## Assignment
Go over the entries and report the lines where the word "StatelessWidget" occurs.

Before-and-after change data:
+---+

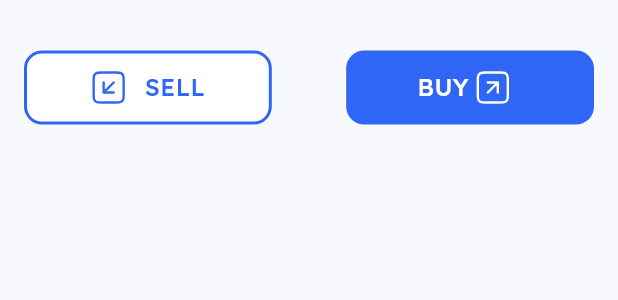
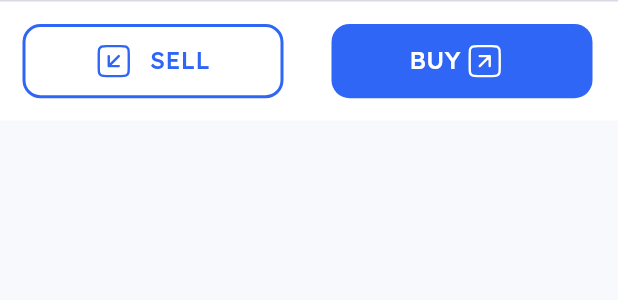
Before and after one commit to jasonwill0212/CryptoExchange_Mobile, a Flutter app: the BottomButton widget shown alone on an empty page, opened directly, on a phone screen of 412 x 824 dp. Shown: the top 300 px of the screen. Run offline on Flutter 3.47's test engine with Material 3 defaults, Android fonts, the phone set to English and light mode, and no system bars; our stand-ins replace flutter_slidable, flutter_svg, shared_preferences, syncfusion_flutter_sliders, webview_flutter; accounts and stored records are empty; network calls fail.

Commit message:
refactor: clean up imports and improve theme consistency across components

```diff
--- a/lib/components/app_button.dart
+++ b/lib/components/app_button.dart
@@ -6,7 +6,6 @@ import 'package:cryptoexchange/core/extension/context_extension.dart';
 import 'package:flutter/material.dart';
 import 'package:flutter_svg/flutter_svg.dart';
 
-/// TODO: Implement prefixIconPath and suffixIconPath
 class AppButton extends StatelessWidget {
   final GestureTapCallback? ontap;
   final String textButton;
--- a/lib/core/theme/app_theme.dart
+++ b/lib/core/theme/app_theme.dart
@@ -7,7 +7,7 @@ class AppTheme {
   static final ThemeData darkTheme = ThemeData(
     brightness: Brightness.dark,
     primaryColor: AppColor.brightBlue,
-    scaffoldBackgroundColor: AppColor.darkNavyBlue,
+    scaffoldBackgroundColor: AppColor.black,
 
     appBarTheme: AppBarTheme(
       backgroundColor: AppColor.darkNavyBlue,
@@ -23,7 +23,7 @@ class AppTheme {
     cardTheme: CardThemeData(
       color: AppColor.darkSurface,
       elevation: 2,
-      shadowColor: AppColor.brightBlue.withOpacity(0.12),
+      shadowColor: AppColor.brightBlue.withValues(alpha: 0.12),
       shape: RoundedRectangleBorder(borderRadius: BorderRadius.circular(12)),
     ),
 
@@ -65,11 +65,11 @@ class AppTheme {
       labelLarge: AppTextStyle.tsRegulardarkNavyBlue16.copyWith(
         color: AppColor.brightBlue,
       ),
-      labelMedium: AppTextStyle.tsRegulardarkNavyBlue14.copyWith(
-        color: AppColor.brightBlue,
+      labelMedium: AppTextStyle.tsMediumdarkNavyBlue18.copyWith(
+        color: AppColor.white,
       ),
-      labelSmall: AppTextStyle.tsRegulargrayishNavy12.copyWith(
-        color: AppColor.brightBlue,
+      labelSmall: AppTextStyle.tsRegulardarkNavyBlue16.copyWith(
+        color: AppColor.white,
       ),
     ),
 
@@ -90,7 +90,7 @@ class AppTheme {
 
     /// Divider Theme
     dividerTheme: DividerThemeData(
-      color: AppColor.grayishNavy.withOpacity(0.3),
+      color: AppColor.grayishNavy.withValues(alpha: 0.3),
       thickness: 1,
     ),
 
@@ -118,7 +118,7 @@ class AppTheme {
     cardTheme: CardThemeData(
       color: AppColor.white,
       elevation: 2,
-      shadowColor: AppColor.brightBlue.withOpacity(0.12),
+      shadowColor: AppColor.brightBlue.withValues(alpha: 0.12),
       shape: RoundedRectangleBorder(borderRadius: BorderRadius.circular(12)),
     ),
 
@@ -160,11 +160,11 @@ class AppTheme {
       labelLarge: AppTextStyle.tsRegulardarkNavyBlue16.copyWith(
         color: AppColor.brightBlue,
       ),
-      labelMedium: AppTextStyle.tsRegulardarkNavyBlue14.copyWith(
-        color: AppColor.brightBlue,
+      labelMedium: AppTextStyle.tsMediumdarkNavyBlue18.copyWith(
+        color: Color(0xFF11183C),
       ),
-      labelSmall: AppTextStyle.tsRegulargrayishNavy12.copyWith(
-        color: AppColor.brightBlue,
+      labelSmall: AppTextStyle.tsRegulardarkNavyBlue16.copyWith(
+        color: Color(0xFF11183C),
       ),
     ),
 
@@ -185,7 +185,7 @@ class AppTheme {
 
     /// Divider Theme
     dividerTheme: DividerThemeData(
-      color: AppColor.grayishNavy.withOpacity(0.3),
+      color: AppColor.grayishNavy.withValues(alpha: 0.3),
       thickness: 1,
     ),
 
--- a/lib/provider/order_book_provider.dart
+++ b/lib/provider/order_book_provider.dart
@@ -30,11 +30,7 @@ class OrderBookProvider extends ChangeNotifier {
 
   void setSelectedCoin(Coin coin) {
     _selectedCoin = coin;
-    notifyListeners();
-  }
-
-  void setSelectedSymbol(String symbol) {
-    _selectedSymbol = symbol;
+    _selectedSymbol = coin.symbol;
     notifyListeners();
   }
 
--- a/lib/screens/bottom_tab/bottomnavigationbar.dart
+++ b/lib/screens/bottom_tab/bottomnavigationbar.dart
@@ -1,4 +1,3 @@
-import 'package:cryptoexchange/components/app_color.dart';
 import 'package:cryptoexchange/components/app_path.dart';
 import 'package:cryptoexchange/provider/bottomnavigation_provider.dart';
 import 'package:cryptoexchange/screens/favorite/favorites_screen.dart';
--- a/lib/screens/favorite/favorites_screen.dart
+++ b/lib/screens/favorite/favorites_screen.dart
@@ -1,4 +1,3 @@
-import 'package:cryptoexchange/components/app_color.dart';
 import 'package:cryptoexchange/components/app_path.dart';
 import 'package:cryptoexchange/components/app_text.dart';
 import 'package:cryptoexchange/components/app_textstyle.dart';
--- a/lib/screens/home/widget/widget_boxdecoration.dart
+++ b/lib/screens/home/widget/widget_boxdecoration.dart
@@ -1,4 +1,3 @@
-import 'package:cryptoexchange/components/app_color.dart';
 import 'package:flutter/material.dart';
 
 class WidgetBoxDecoration {
--- a/lib/screens/market/market_screen.dart
+++ b/lib/screens/market/market_screen.dart
@@ -1,4 +1,3 @@
-import 'package:cryptoexchange/components/app_color.dart';
 import 'package:cryptoexchange/components/app_path.dart';
 import 'package:cryptoexchange/components/app_text.dart';
 import 'package:cryptoexchange/components/app_textstyle.dart';
--- a/lib/screens/settings/setting_page.dart
+++ b/lib/screens/settings/setting_page.dart
@@ -4,6 +4,7 @@ import 'package:cryptoexchange/components/app_path.dart';
 import 'package:cryptoexchange/components/app_text.dart';
 import 'package:cryptoexchange/components/app_textstyle.dart';
 import 'package:cryptoexchange/core/enum/enum.dart';
+import 'package:cryptoexchange/core/extension/context_extension.dart';
 import 'package:cryptoexchange/core/utils/size_config.dart';
 import 'package:cryptoexchange/screens/settings/widget/widget_tableview.dart';
 import 'package:flutter/material.dart';
@@ -35,9 +36,7 @@ AppBar _appBar(BuildContext context) {
     centerTitle: true,
     title: AppText(
       text: 'Settings',
-      style: AppTextStyle.tsMediumdarkNavyBlue18.copyWith(
-        color: Theme.of(context).colorScheme.onSurface,
-      ),
+      style: context.theme.textTheme.labelMedium,
     ),
     actions: [
       Padding(
--- a/lib/screens/settings/widget/widget_tableview.dart
+++ b/lib/screens/settings/widget/widget_tableview.dart
@@ -26,7 +26,7 @@ class SettingCardWidget extends StatelessWidget {
     return Container(
       padding: EdgeInsets.symmetric(horizontal: 14),
       decoration: BoxDecoration(
-        color: AppColor.white,
+        color: context.colorScheme.surface,
         borderRadius: BorderRadius.circular(14),
       ),
       child: ListView.separated(
@@ -42,7 +42,7 @@ class SettingCardWidget extends StatelessWidget {
               children: [
                 SvgPicture.asset(item.prefixIconPath),
                 const SizedBox(width: 8),
-                Text(item.title, style: context.displayMedium),
+                Text(item.title, style: context.textTheme.labelSmall),
                 const Spacer(),
                 item.hasSwitch
                     ? Switch(
--- a/lib/screens/trade/widget/orderbook_section_widget.dart
+++ b/lib/screens/trade/widget/orderbook_section_widget.dart
@@ -4,7 +4,6 @@ import 'package:cryptoexchange/core/enum/enum.dart';
 import 'package:cryptoexchange/provider/order_book_provider.dart';
 import 'package:cryptoexchange/screens/trade/widget/dropdown.dart';
 import 'package:flutter/material.dart';
-import 'package:flutter/rendering.dart';
 import 'package:provider/provider.dart';
 
 class OrderbookSectionWidget extends StatelessWidget {
--- a/lib/screens/trading chart/widgets/bottom_button.dart
+++ b/lib/screens/trading chart/widgets/bottom_button.dart
@@ -2,7 +2,7 @@ import 'package:cryptoexchange/components/app_button.dart';
 import 'package:cryptoexchange/components/app_color.dart';
 import 'package:cryptoexchange/components/app_path.dart';
 import 'package:cryptoexchange/core/enum/enum.dart';
-import 'package:cryptoexchange/core/utils/size_config.dart';
+import 'package:cryptoexchange/core/extension/context_extension.dart';
 import 'package:flutter/material.dart';
 
 class BottomButton extends StatelessWidget {
@@ -10,40 +10,36 @@ class BottomButton extends StatelessWidget {
 
   @override
   Widget build(BuildContext context) {
-    return Row(
+    final buttonWidth = (context.screenWidth - 64) / 2;
+    return SafeArea(
+      child: Container(
+        decoration: BoxDecoration(
+          color: AppColor.white,
+          border: Border(
+            top: BorderSide(color: AppColor.lightgrayishblue, width: 1),
+          ),
+        ),
+        padding: EdgeInsets.all(15),
+        child: Row(
           children: [
-        Expanded(
-          child: Container(
-            padding: EdgeInsets.all(16),
-            height: context.h(115),
-            color: AppColor.almostWhite,
-            child: Center(
-              child: AppButton(
+            AppButton(
+              width: buttonWidth,
               iconPath: AppPath.icRecieve,
               contentButtonType: ContentButtonType.prefixIcon,
               textButton: 'SELL',
               buttonType: ButtonType.second,
             ),
-            ),
-          ),
-        ),
-        SizedBox(width: context.w(16)),
-        Expanded(
-          child: Container(
-            padding: EdgeInsets.all(16),
-            height: context.h(115),
-            color: AppColor.almostWhite,
-            child: Center(
-              child: AppButton(
+            SizedBox(width: 32),
+            AppButton(
+              width: buttonWidth,
               iconPath: AppPath.icSend,
               contentButtonType: ContentButtonType.suffixIcon,
               textButton: 'BUY',
               buttonType: ButtonType.normal,
             ),
+          ],
         ),
       ),
-        ),
-      ],
     );
   }
 }
--- a/lib/screens/trading chart/widgets/listpopular_pairs_widget.dart
+++ b/lib/screens/trading chart/widgets/listpopular_pairs_widget.dart
@@ -1,11 +1,8 @@
-import 'package:cryptoexchange/components/app_color.dart';
 import 'package:cryptoexchange/components/app_text.dart';
 import 'package:cryptoexchange/components/app_textstyle.dart';
 import 'package:cryptoexchange/core/utils/size_config.dart';
 import 'package:cryptoexchange/provider/home_provider.dart';
 import 'package:cryptoexchange/provider/order_book_provider.dart';
-import 'package:cryptoexchange/screens/trading%20chart/trading_chart.dart';
-import 'package:cryptoexchange/screens/trading%20chart/widgets/webview_widget.dart';
 import 'package:flutter/material.dart';
 import 'package:provider/provider.dart';
 
@@ -33,9 +30,6 @@ class _ListpopularPairsWidgetState extends State<ListpopularPairsWidget> {
               final item = homeProvider.coins[index];
               return GestureDetector(
                 onTap: () {
-                  orderBookProvider.setSelectedSymbol(
-                    item.symbol.toLowerCase(),
-                  );
                   orderBookProvider.setSelectedCoin(item);
                   orderBookProvider.connectToOrderBookStream(
                     item.symbol.toLowerCase(),
--- a/lib/screens/trading chart/widgets/webview_widget.dart
+++ b/lib/screens/trading chart/widgets/webview_widget.dart
@@ -22,6 +22,12 @@ class _WebviewWidgetState extends State<WebviewWidget> {
       ..setJavaScriptMode(JavaScriptMode.unrestricted)
       ..setBackgroundColor(Colors.black)
       ..loadHtmlString(_html(widget.symbol));
+    //  ..loadRequest(
+    //   Uri.parse(
+    //     // 'https://www.tradingview.com/chart/?symbol=BINANCE%3A$symbol',
+    //     'https://www.youtube.com/',
+    //   ),
+    // );
   }
 
   @override
--- a/lib/screens/wallet/wallet_screen.dart
+++ b/lib/screens/wallet/wallet_screen.dart
@@ -1,4 +1,3 @@
-import 'package:cryptoexchange/components/app_color.dart';
 import 'package:cryptoexchange/components/app_path.dart';
 import 'package:cryptoexchange/components/app_text.dart';
 import 'package:cryptoexchange/components/app_textstyle.dart';
```
Lines whose indentation alone changed are shown as unchanged.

+---+

## Exercise solution
 class AppButton extends StatelessWidget {
@@ -26,7 +26,7 @@ class SettingCardWidget extends StatelessWidget {
@@ -42,7 +42,7 @@ class SettingCardWidget extends StatelessWidget {
 class OrderbookSectionWidget extends StatelessWidget {
 class BottomButton extends StatelessWidget {
@@ -10,40 +10,36 @@ class BottomButton extends StatelessWidget {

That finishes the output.